Segment Start: Data for the task

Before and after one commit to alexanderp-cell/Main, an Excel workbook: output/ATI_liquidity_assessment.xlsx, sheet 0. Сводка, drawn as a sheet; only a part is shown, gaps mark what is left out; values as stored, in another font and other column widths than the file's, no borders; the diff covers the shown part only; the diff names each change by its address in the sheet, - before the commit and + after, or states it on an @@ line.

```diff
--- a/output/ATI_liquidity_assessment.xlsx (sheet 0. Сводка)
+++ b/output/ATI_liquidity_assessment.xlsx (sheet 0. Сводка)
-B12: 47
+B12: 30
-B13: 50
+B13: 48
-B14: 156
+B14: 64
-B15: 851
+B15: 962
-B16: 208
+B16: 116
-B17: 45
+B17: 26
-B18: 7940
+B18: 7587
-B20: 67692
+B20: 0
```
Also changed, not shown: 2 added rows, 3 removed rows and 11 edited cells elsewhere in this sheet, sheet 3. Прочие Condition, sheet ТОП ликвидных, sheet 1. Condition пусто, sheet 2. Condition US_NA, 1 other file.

Segment End: Data for the task
Segment Start: Data for the task

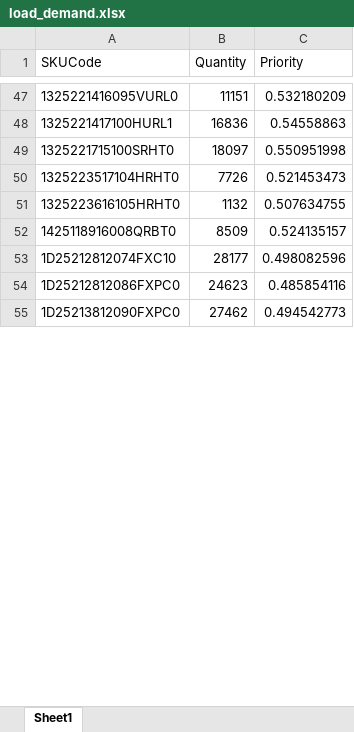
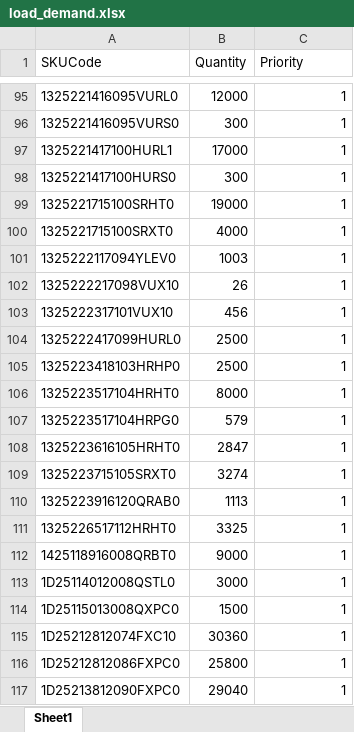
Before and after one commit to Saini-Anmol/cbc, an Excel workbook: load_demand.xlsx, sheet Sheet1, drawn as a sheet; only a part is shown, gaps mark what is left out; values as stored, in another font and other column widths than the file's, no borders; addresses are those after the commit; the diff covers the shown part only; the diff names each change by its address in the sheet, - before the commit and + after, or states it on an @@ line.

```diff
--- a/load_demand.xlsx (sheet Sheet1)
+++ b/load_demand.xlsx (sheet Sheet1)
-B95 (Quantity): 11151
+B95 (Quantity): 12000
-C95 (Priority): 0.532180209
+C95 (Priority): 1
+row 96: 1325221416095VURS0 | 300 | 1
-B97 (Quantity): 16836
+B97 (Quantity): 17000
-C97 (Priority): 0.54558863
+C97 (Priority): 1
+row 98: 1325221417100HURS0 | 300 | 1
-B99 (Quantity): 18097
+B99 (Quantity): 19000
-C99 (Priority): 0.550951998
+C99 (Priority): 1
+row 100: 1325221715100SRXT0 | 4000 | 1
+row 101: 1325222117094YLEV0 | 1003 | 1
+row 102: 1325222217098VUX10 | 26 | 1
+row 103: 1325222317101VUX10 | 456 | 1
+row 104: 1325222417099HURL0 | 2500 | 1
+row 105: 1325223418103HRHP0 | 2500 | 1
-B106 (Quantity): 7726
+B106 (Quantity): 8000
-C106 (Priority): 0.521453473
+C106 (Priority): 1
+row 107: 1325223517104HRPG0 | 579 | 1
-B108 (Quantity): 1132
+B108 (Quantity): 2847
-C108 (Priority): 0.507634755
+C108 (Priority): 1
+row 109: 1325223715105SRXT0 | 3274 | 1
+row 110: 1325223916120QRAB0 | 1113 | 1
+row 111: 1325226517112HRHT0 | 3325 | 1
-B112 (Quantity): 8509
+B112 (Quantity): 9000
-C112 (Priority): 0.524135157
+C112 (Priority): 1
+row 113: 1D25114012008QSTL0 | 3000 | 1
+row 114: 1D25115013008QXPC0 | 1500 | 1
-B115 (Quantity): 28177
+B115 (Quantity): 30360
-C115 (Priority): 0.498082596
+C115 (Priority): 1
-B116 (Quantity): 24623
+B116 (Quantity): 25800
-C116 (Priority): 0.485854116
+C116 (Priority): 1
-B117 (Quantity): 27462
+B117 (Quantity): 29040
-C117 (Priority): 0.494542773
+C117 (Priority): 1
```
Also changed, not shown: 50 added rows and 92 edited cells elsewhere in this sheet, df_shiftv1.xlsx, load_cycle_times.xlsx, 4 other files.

Segment End: Data for the task
Segment Start: Data for the task

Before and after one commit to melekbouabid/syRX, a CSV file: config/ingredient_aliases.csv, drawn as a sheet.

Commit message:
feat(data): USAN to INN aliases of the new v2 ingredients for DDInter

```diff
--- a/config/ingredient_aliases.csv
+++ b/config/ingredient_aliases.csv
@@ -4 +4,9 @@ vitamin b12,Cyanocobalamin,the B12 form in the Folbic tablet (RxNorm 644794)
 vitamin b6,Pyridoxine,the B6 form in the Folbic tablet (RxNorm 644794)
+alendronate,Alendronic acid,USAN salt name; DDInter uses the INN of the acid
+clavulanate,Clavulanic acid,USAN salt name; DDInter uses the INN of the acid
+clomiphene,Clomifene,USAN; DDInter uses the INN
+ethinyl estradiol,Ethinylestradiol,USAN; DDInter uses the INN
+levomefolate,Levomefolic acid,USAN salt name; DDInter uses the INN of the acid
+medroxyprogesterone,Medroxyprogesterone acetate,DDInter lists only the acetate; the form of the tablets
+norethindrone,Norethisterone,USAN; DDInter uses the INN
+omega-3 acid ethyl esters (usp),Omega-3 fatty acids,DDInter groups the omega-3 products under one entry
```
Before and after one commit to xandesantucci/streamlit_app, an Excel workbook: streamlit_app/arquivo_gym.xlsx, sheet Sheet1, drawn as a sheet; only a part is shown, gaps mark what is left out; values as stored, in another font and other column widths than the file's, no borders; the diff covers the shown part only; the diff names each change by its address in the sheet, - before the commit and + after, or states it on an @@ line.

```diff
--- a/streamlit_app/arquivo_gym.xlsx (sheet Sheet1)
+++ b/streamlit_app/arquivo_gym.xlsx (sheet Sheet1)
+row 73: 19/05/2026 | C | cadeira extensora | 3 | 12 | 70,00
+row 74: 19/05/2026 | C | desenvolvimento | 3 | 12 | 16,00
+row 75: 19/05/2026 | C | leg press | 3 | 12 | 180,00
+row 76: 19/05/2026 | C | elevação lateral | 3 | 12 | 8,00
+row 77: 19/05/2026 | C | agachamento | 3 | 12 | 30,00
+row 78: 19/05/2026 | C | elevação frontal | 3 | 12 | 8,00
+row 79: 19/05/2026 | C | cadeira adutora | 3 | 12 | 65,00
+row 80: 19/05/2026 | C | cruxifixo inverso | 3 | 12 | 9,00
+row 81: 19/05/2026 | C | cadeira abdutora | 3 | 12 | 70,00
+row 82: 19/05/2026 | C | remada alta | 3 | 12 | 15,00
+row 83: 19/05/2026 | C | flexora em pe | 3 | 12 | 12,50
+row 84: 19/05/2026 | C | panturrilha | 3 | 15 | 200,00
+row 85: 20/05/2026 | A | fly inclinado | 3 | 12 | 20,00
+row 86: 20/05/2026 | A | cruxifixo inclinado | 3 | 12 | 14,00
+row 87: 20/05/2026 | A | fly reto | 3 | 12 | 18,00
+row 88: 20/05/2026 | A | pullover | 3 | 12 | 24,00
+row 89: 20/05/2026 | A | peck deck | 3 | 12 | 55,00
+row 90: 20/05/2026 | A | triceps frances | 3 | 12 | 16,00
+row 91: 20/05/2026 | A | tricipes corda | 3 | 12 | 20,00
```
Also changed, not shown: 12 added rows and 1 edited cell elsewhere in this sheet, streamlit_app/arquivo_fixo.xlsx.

Segment End: Data for the task

=== Aim of the task ===
Some lines contain the word "Сводка". Pull each one out of the listing.

=== Completed task ===
Before and after one commit to alexanderp-cell/Main, an Excel workbook: output/ATI_liquidity_assessment.xlsx, sheet 0. Сводка, drawn as a sheet; only a part is shown, gaps mark what is left out; values as stored, in another font and other column widths than the file's, no borders; the diff covers the shown part only; the diff names each change by its address in the sheet, - before the commit and + after, or states it on an @@ line.
--- a/output/ATI_liquidity_assessment.xlsx (sheet 0. Сводка)
+++ b/output/ATI_liquidity_assessment.xlsx (sheet 0. Сводка)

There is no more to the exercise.